In an announcement sure to ignite debate over the risks that NHL teams face when their players participate in international tournaments, the Pittsburgh Penguins said Saturday that goaltender Matt Murray — who was essential to their Stanley Cup championship run last spring — will be out three to six weeks because of a broken hand. Murray sustained the injury while playing for Team North America in the World Cup of Hockey.
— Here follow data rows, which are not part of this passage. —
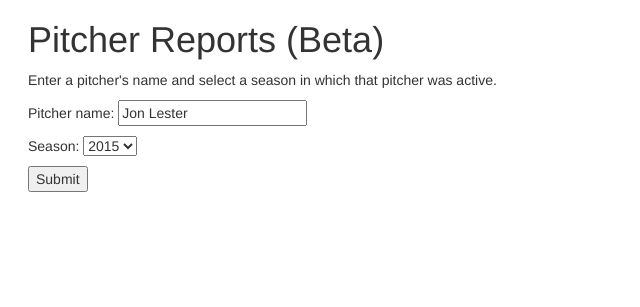
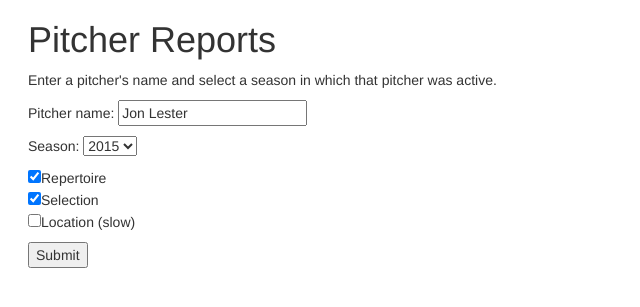
Before and after one commit to gsganden/pitcher-reports, a Flask app: page /index in a window 1280 px wide. Shown: the top 307 px of the page, without its empty margins (0-640 px from the left). Run offline with Flask 2, Linux system fonts and the light colour scheme; parts of the project's set-up code (start-up, migrations or seed data) failed here and were passed over; some libraries are stand-ins or nearby versions.

Commit message:
Allow user to select plots

```diff
--- a/app.py
+++ b/app.py
@@ -35,11 +35,8 @@ pitch_type_dict = dict(FA='fastball',
                        FF='four-seam fastball',
                        SI='sinker',
                        FC='fastball (cutter)',
-                       FS='fastball (sinker, split-fingered)',
-                       SF='fastball (sinker, split-fingered)',
                        SL='slider',
                        CH='changeup',
-                       CB='curveball',
                        CU='curveball',
                        KC='knuckle-curve',
                        KN='knuckleball',
@@ -56,21 +53,30 @@ def index():
     if request.method == 'GET':
         return render_template('index.html')
     else:
+        pitcher = request.form['pitcher']
+        season = int(request.form['season'])
         try:
-            pitcher = request.form['pitcher']
-            season = int(request.form['season'])
             data, pitch_types = get_data(pitcher.lower(), season)
-            return render_template('results.html',
-                                   movement_plot=plot_movement(data,
-                                                               pitch_types),
-                                   selection_plot=plot_selection(data,
-                                                                 pitch_types),
-                                   # location_plot=plot_location(data,
-                                                               # pitch_types),
-                                   pitcher=pitcher.title(),
-                                   season=season)
         except:
             return render_template('error.html')
+        plots_requested = []
+        repertoire_plot, selection_plot, location_plot = '', '', ''
+        if request.form.get('repertoire') == 'on':
+            repertoire_plot=plot_repertoire(data, pitch_types)
+            plots_requested.append('repertoire')
+        if request.form.get('selection') == 'on':
+            selection_plot=plot_selection(data, pitch_types)
+            plots_requested.append('selection')
+        if request.form.get('location') == 'on':
+            location_plot=plot_location(data, pitch_types)
+            plots_requested.append('location')
+        return render_template('results.html',
+                               repertoire_plot=repertoire_plot,
+                               selection_plot=selection_plot,
+                               location_plot=location_plot,
+                               pitcher=pitcher.title(),
+                               season=season,
+                               plots_requested=plots_requested)
 
 
 def get_data(pitcher_name, season):
@@ -113,7 +119,7 @@ def get_data(pitcher_name, season):
     return data, pitch_types
 
 
-def plot_movement(data, pitch_types):
+def plot_repertoire(data, pitch_types):
     gaussians = []
     gmms = []
 
@@ -361,4 +367,4 @@ def get_results(results_file):
     return contents
 
 if __name__ == '__main__':
-    app.run(port=33507, debug=False)
+    app.run(port=33507, debug=True)
--- a/templates/error.html
+++ b/templates/error.html
@@ -6,7 +6,7 @@
         <title>Error</title>
         <link rel="stylesheet" href="https://maxcdn.bootstrapcdn.com/bootstrap/3.3.5/css/bootstrap.min.css">
         <link rel="stylesheet" href="https://maxcdn.bootstrapcdn.com/bootstrap/3.3.5/css/bootstrap-theme.min.css">
-        <link rel="stylesheet" href="https://cdn.pydata.org/bokeh/release/bokeh-0.11.1.min.css" type="text/css" />
+        <link rel=stylesheet type=text/css href="{{ url_for('static', filename='style.css') }}">
         <script src="https://maxcdn.bootstrapcdn.com/bootstrap/3.3.5/js/bootstrap.min.js"></script>
     </head>
     <body>
--- a/templates/index.html
+++ b/templates/index.html
@@ -10,7 +10,7 @@
   </head>
   <body>
     <div>
-        <h1>Pitcher Reports (Beta)</h1>
+        <h1>Pitcher Reports</h1>
           <p>
             Enter a pitcher's name and select a season in which that pitcher was active.
           </p>
@@ -31,7 +31,12 @@
                 <option value="2007">2007</option>
               </select>
               </p>
-              <input type = 'submit' value='Submit' />
+              <p>
+                <input type ='checkbox' name='repertoire' checked/>Repertoire <br />
+                <input type ='checkbox' name='selection' checked/>Selection <br />
+                <input type ='checkbox' name='location'/>Location (slow) <br />
+              </p>
+                <input type = 'submit' value='Submit' />
             </form>
     </div>
   </body>
```
Also changed, not shown: templates/results.html (+9 -3 lines).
Also on Saturday, Calgary and Sweden center Mikael Backlund returned to Calgary for rehabilitation of a concussion he suffered during a preliminary-round World Cup game in Toronto. Previously, Dallas and Canada forward Tyler Seguin suffered a hairline fracture of his heel during a pre-tournament exhibition game, and forward Radek Faksa of Dallas and the Czech Republic began exhibiting concussion-like symptoms after playing Canada in a round-robin game here.
Sweden forward Carl Hagelin, Murray's teammate in Pittsburgh, was surprised by the news of Murray's injury. "He's an unbelievable goalie. We have all the trust we need in him," Hagelin said Saturday after Sweden practiced at Air Canada Center for its Sunday semifinal match-up against Team Europe.
"He's obviously showed throughout his career that he's a top goalie in the NHL. We'll be fine there, but it's always hard to see a guy go down with an injury, especially this early in the year."
While Murray recovers, the Penguins have the luxury of relying on another Stanley Cup-winning goalie: Marc-Andre Fleury. However, league and team executives must cringe when they see players get hurt and become unavailable for the NHL season. Are they angry enough to veto another World Cup or similar tournament? Hagelin hopes not.
"For management, obviously, they're going to start saying, 'Maybe it's not the right thing for the players,'" Hagelin said. "But as a player, you want to go out and play for your country. To represent your country is the biggest thing you can do. This is such a great tournament. I don't think there's any regrets anywhere, but injuries happen, and that's part of the game."